Cebollada, S.; Payá, L.; Mayol, W.; Reinoso, O.
Evaluation of Clustering Methods in Compression of Topological Models and Visual Place Recognition Using Global Appearance Descriptors. *Appl.

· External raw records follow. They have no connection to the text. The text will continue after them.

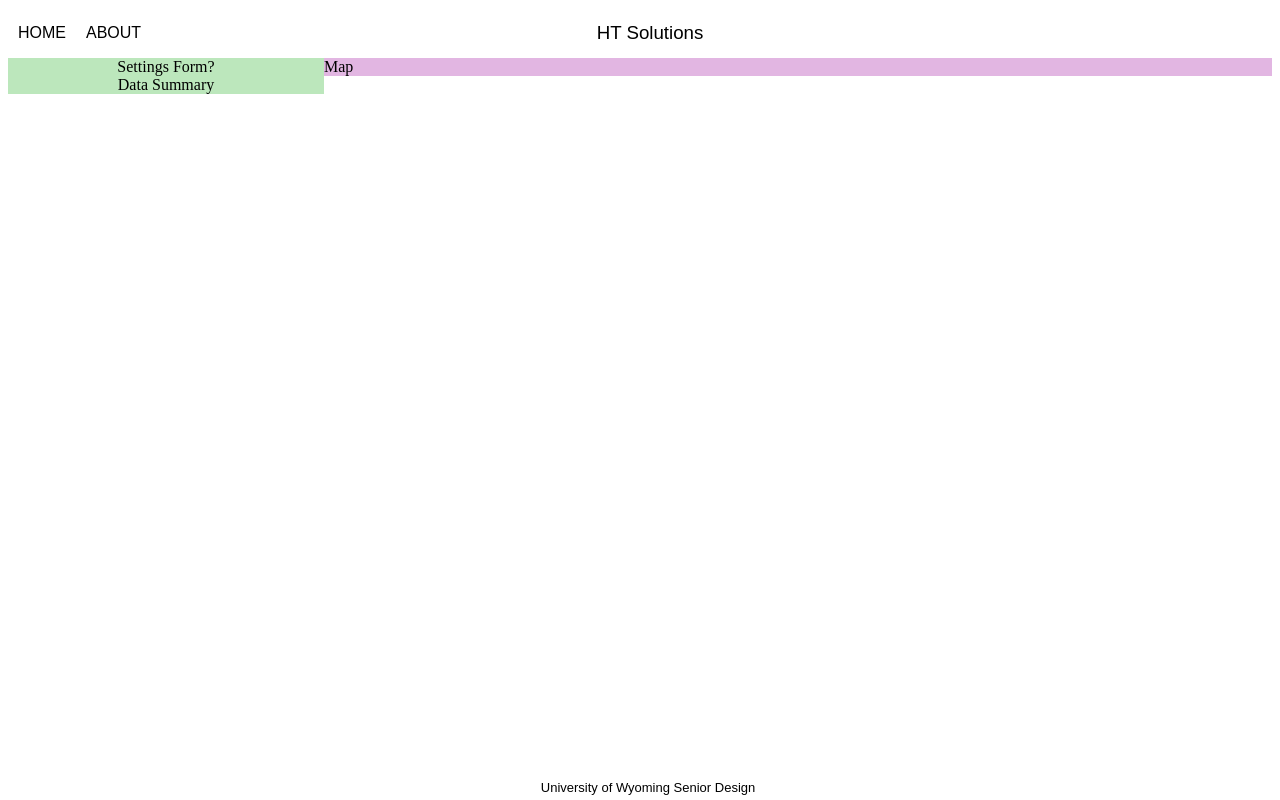
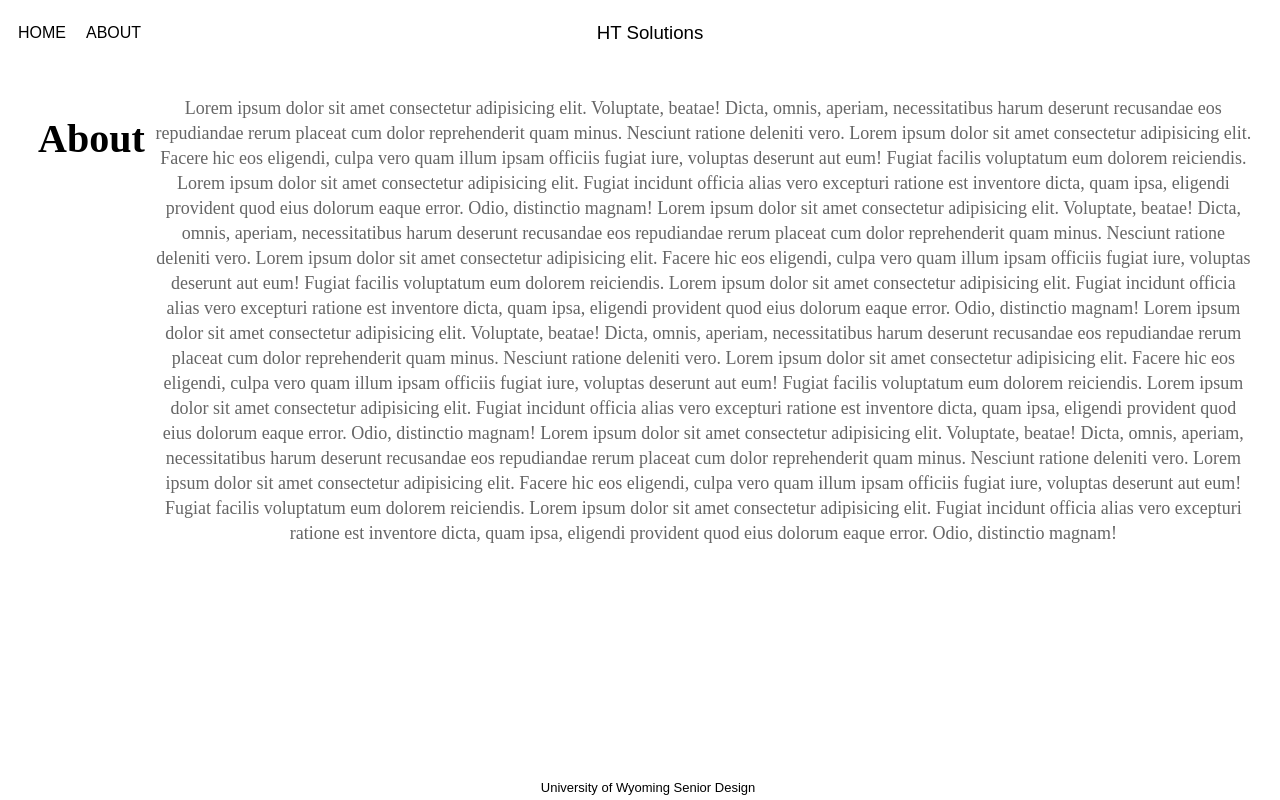
Before and after one commit to 2018chutson/HT-Solutions, a React (Create React App) app in the folder web-app/: page /about in a window 1280 px wide. Built offline with nearby package versions, Linux system fonts and the light colour scheme.

Commit message:
pages and routing set up

```diff
--- a/web-app/src/App.js
+++ b/web-app/src/App.js
@@ -1,16 +1,21 @@
-import Container from './components/container/Container';
 import './App.css';
 import React from 'react';
 import NavBar from './components/navbar/NavBar';
 import Footer from './components/footer/Footer';
+import Home from './components/home/Home';
+import About from './components/about/About';
+import { Routes, Route } from "react-router-dom";
 
 function App() {
   return (
-    <React.StrictMode>
+    <div className="App">
       <NavBar />
-      <Container />
+      <Routes>
+        <Route path="/" element={<Home />} />
+        <Route path="about" element={<About />} />
+      </Routes>
       <Footer />
-    </React.StrictMode>
+    </div>
   );
 }
 
--- /dev/null
+++ b/web-app/src/components/about/About.js
@@ -0,0 +1,45 @@
+import "./about.css";
+
+export default function About() {
+    return (
+        <div className="about">
+            <div className="title">
+                <h1>About</h1>
+            </div>
+            <p className="description">Lorem ipsum dolor sit amet consectetur adipisicing elit. Voluptate, beatae!
+                Dicta, omnis, aperiam, necessitatibus harum deserunt recusandae eos repudiandae
+                rerum placeat cum dolor reprehenderit quam minus. Nesciunt ratione deleniti vero.
+                Lorem ipsum dolor sit amet consectetur adipisicing elit. Facere hic eos eligendi,
+                culpa vero quam illum ipsam officiis fugiat iure, voluptas deserunt aut eum! Fugiat
+                facilis voluptatum eum dolorem reiciendis. Lorem ipsum dolor sit amet consectetur
+                adipisicing elit. Fugiat incidunt officia alias vero excepturi ratione est inventore
+                dicta, quam ipsa, eligendi provident quod eius dolorum eaque error. Odio, distinctio
+                magnam! Lorem ipsum dolor sit amet consectetur adipisicing elit. Voluptate, beatae!
+                Dicta, omnis, aperiam, necessitatibus harum deserunt recusandae eos repudiandae
+                rerum placeat cum dolor reprehenderit quam minus. Nesciunt ratione deleniti vero.
+                Lorem ipsum dolor sit amet consectetur adipisicing elit. Facere hic eos eligendi,
+                culpa vero quam illum ipsam officiis fugiat iure, voluptas deserunt aut eum! Fugiat
+                facilis voluptatum eum dolorem reiciendis. Lorem ipsum dolor sit amet consectetur
+                adipisicing elit. Fugiat incidunt officia alias vero excepturi ratione est inventore
+                dicta, quam ipsa, eligendi provident quod eius dolorum eaque error. Odio, distinctio
+                magnam! Lorem ipsum dolor sit amet consectetur adipisicing elit. Voluptate, beatae!
+                Dicta, omnis, aperiam, necessitatibus harum deserunt recusandae eos repudiandae
+                rerum placeat cum dolor reprehenderit quam minus. Nesciunt ratione deleniti vero.
+                Lorem ipsum dolor sit amet consectetur adipisicing elit. Facere hic eos eligendi,
+                culpa vero quam illum ipsam officiis fugiat iure, voluptas deserunt aut eum! Fugiat
+                facilis voluptatum eum dolorem reiciendis. Lorem ipsum dolor sit amet consectetur
+                adipisicing elit. Fugiat incidunt officia alias vero excepturi ratione est inventore
+                dicta, quam ipsa, eligendi provident quod eius dolorum eaque error. Odio, distinctio
+                magnam! Lorem ipsum dolor sit amet consectetur adipisicing elit. Voluptate, beatae!
+                Dicta, omnis, aperiam, necessitatibus harum deserunt recusandae eos repudiandae
+                rerum placeat cum dolor reprehenderit quam minus. Nesciunt ratione deleniti vero.
+                Lorem ipsum dolor sit amet consectetur adipisicing elit. Facere hic eos eligendi,
+                culpa vero quam illum ipsam officiis fugiat iure, voluptas deserunt aut eum! Fugiat
+                facilis voluptatum eum dolorem reiciendis. Lorem ipsum dolor sit amet consectetur
+                adipisicing elit. Fugiat incidunt officia alias vero excepturi ratione est inventore
+                dicta, quam ipsa, eligendi provident quod eius dolorum eaque error. Odio, distinctio
+                magnam!
+            </p>
+        </div>
+    )
+}
--- /dev/null
+++ b/web-app/src/components/about/about.css
@@ -0,0 +1,39 @@
+.about {
+    display: flex;
+    padding: 20px;
+}
+
+/* .singlePost {
+    flex: 9;
+} */
+
+
+.title {
+    text-align: center;
+    justify-content: center;
+    align-items: center;
+    margin: 10px;
+    font-family: 'Lora', serif;
+    font-size: 20px;
+}
+
+.singlePostInfo {
+    margin-bottom: 20px;
+    display: flex;
+    justify-content: space-between;
+    font-family: 'Varela Round', sans-serif;
+    font-size: 16px;
+    color: #b39656;
+}
+
+.description {
+    color: #666;
+    font-size: 18px;
+    line-height: 25px;
+}
+
+.singlePostDescription::first-letter {
+    margin-left: 20px;
+    font-size: 30px;
+    font-weight: 600;
+}
--- a/web-app/src/components/container/Container.js
+++ b/web-app/src/components/home/Home.js
@@ -1,16 +1,16 @@
 import React from "react"
-import "./container.css"
+import "./home.css"
 import Map from "../map/Map"
 import Sidebar from "../sidebar/Sidebar"
 
-class Container extends React.Component {
+class Home extends React.Component {
   render() {
     return (
-      <div className="container">
+      <div className="home">
           <Sidebar />
           <Map />
       </div>
     )
   }
 }
-export default Container
+export default Home
--- a/web-app/src/components/container/container.css
+++ b/web-app/src/components/home/home.css
@@ -1,3 +1,3 @@
-.container {
+.home {
     display: flex;
 }
--- a/web-app/src/components/navbar/NavBar.js
+++ b/web-app/src/components/navbar/NavBar.js
@@ -1,12 +1,17 @@
 import "./navbar.css"
+import { Link } from "react-router-dom";
 
 function NavBar() {
     return (
         <div className="top">
             <div className="topLeft">
                 <ul className="topList">
-                    <li className="topListItem">HOME</li>
-                    <li className="topListItem">ABOUT</li>
+                    <li className="topListItem">
+                        <Link className="link" to="/">HOME</Link>
+                    </li>
+                    <li className="topListItem">
+                        <Link className="link" to="/about">ABOUT</Link>
+                    </li>
                 </ul>
             </div>
             <div className="topCenter">
--- a/web-app/src/components/navbar/navbar.css
+++ b/web-app/src/components/navbar/navbar.css
@@ -9,6 +9,11 @@
     font-family: 'Josefin Sans', sans-serif;
     z-index: 999;
     padding-left: 10px;
+}
+
+.link {
+    color: inherit;
+    text-decoration: inherit;
 }
 
 .topLeft, .topRight {
--- a/web-app/src/index.js
+++ b/web-app/src/index.js
@@ -1,10 +1,11 @@
 import React from 'react';
 import ReactDOM from 'react-dom';
+import { BrowserRouter } from "react-router-dom";
 import App from './App';
 
 ReactDOM.render(
-  <React.StrictMode>
+  <BrowserRouter>
     <App />
-  </React.StrictMode>,
+  </BrowserRouter>,
   document.getElementById('root')
 );
```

Sci.* **2019**, *9*, 377.
https://doi.org/10.3390/app9030377

**AMA Style**

Cebollada S, Payá L, Mayol W, Reinoso O.
Evaluation of Clustering Methods in Compression of Topological Models and Visual Place Recognition Using Global Appearance Descriptors. *Applied Sciences*. 2019; 9(3):377.
https://doi.org/10.3390/app9030377

**Chicago/Turabian Style**

Cebollada, Sergio, Luis Payá, Walterio Mayol, and Oscar Reinoso.
2019. "Evaluation of Clustering Methods in Compression of Topological Models and Visual Place Recognition Using Global Appearance Descriptors" *Applied Sciences* 9, no. 3: 377.
https://doi.org/10.3390/app9030377